Version comparison data
━━━━━━

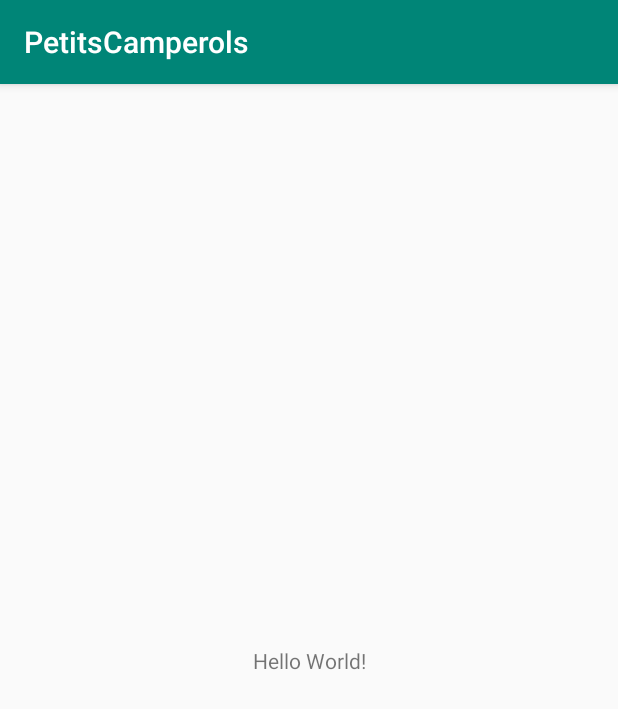
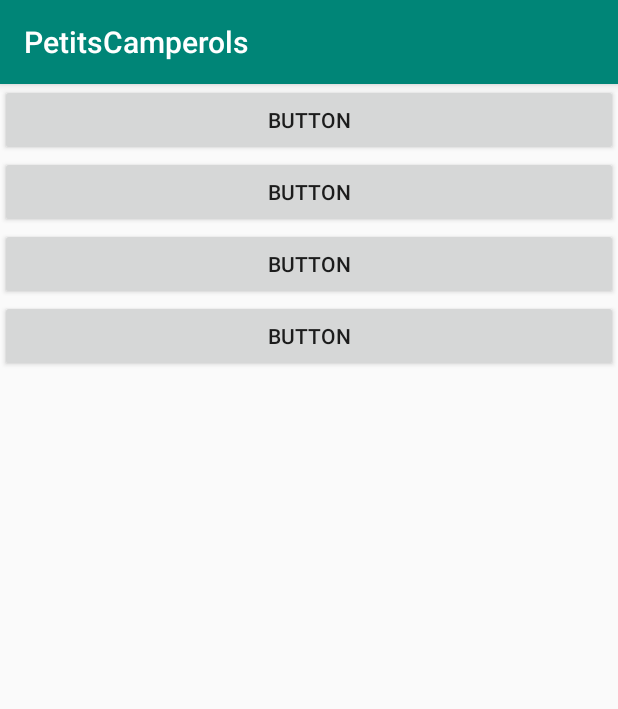
Before and after one commit to xVeri/PetitsCamperols, an Android app: the screen it shows after launch (MainActivity), on a phone screen of 412 x 824 dp. Shown: the top 709 px of the screen. Run offline under Robolectric (Android 15) with nearby library versions, the phone set to English and light mode, and no system bars.

Commit message:
Toma roberto, moldea

```diff
--- a/app/src/main/res/layout/activity_main.xml
+++ b/app/src/main/res/layout/activity_main.xml
@@ -6,13 +6,33 @@
     android:layout_height="match_parent"
     tools:context=".MainActivity">
 
-    <TextView
-        android:layout_width="wrap_content"
-        android:layout_height="wrap_content"
-        android:text="Hello World!"
-        app:layout_constraintBottom_toBottomOf="parent"
-        app:layout_constraintLeft_toLeftOf="parent"
-        app:layout_constraintRight_toRightOf="parent"
-        app:layout_constraintTop_toTopOf="parent" />
+    <LinearLayout
+        android:layout_width="match_parent"
+        android:layout_height="match_parent"
+        android:orientation="vertical">
 
+        <Button
+            android:id="@+id/button"
+            android:layout_width="match_parent"
+            android:layout_height="wrap_content"
+            android:text="Button" />
+
+        <Button
+            android:id="@+id/button2"
+            android:layout_width="match_parent"
+            android:layout_height="wrap_content"
+            android:text="Button" />
+
+        <Button
+            android:id="@+id/button3"
+            android:layout_width="match_parent"
+            android:layout_height="wrap_content"
+            android:text="Button" />
+
+        <Button
+            android:id="@+id/button4"
+            android:layout_width="match_parent"
+            android:layout_height="wrap_content"
+            android:text="Button" />
+    </LinearLayout>
 </android.support.constraint.ConstraintLayout>
```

━━━━━━

> **TASK DIRECTIONS**
With the images omitted, output all entries exactly as given.

> **ANSWER BELOW**
Before and after one commit to xVeri/PetitsCamperols, an Android app: the screen it shows after launch (MainActivity), on a phone screen of 412 x 824 dp. Shown: the top 709 px of the screen. Run offline under Robolectric (Android 15) with nearby library versions, the phone set to English and light mode, and no system bars.

Commit message:
Toma roberto, moldea

```diff
--- a/app/src/main/res/layout/activity_main.xml
+++ b/app/src/main/res/layout/activity_main.xml
@@ -6,13 +6,33 @@
     android:layout_height="match_parent"
     tools:context=".MainActivity">
 
-    <TextView
-        android:layout_width="wrap_content"
-        android:layout_height="wrap_content"
-        android:text="Hello World!"
-        app:layout_constraintBottom_toBottomOf="parent"
-        app:layout_constraintLeft_toLeftOf="parent"
-        app:layout_constraintRight_toRightOf="parent"
-        app:layout_constraintTop_toTopOf="parent" />
+    <LinearLayout
+        android:layout_width="match_parent"
+        android:layout_height="match_parent"
+        android:orientation="vertical">
 
+        <Button
+            android:id="@+id/button"
+            android:layout_width="match_parent"
+            android:layout_height="wrap_content"
+            android:text="Button" />
+
+        <Button
+            android:id="@+id/button2"
+            android:layout_width="match_parent"
+            android:layout_height="wrap_content"
+            android:text="Button" />
+
+        <Button
+            android:id="@+id/button3"
+            android:layout_width="match_parent"
+            android:layout_height="wrap_content"
+            android:text="Button" />
+
+        <Button
+            android:id="@+id/button4"
+            android:layout_width="match_parent"
+            android:layout_height="wrap_content"
+            android:text="Button" />
+    </LinearLayout>
 </android.support.constraint.ConstraintLayout>
```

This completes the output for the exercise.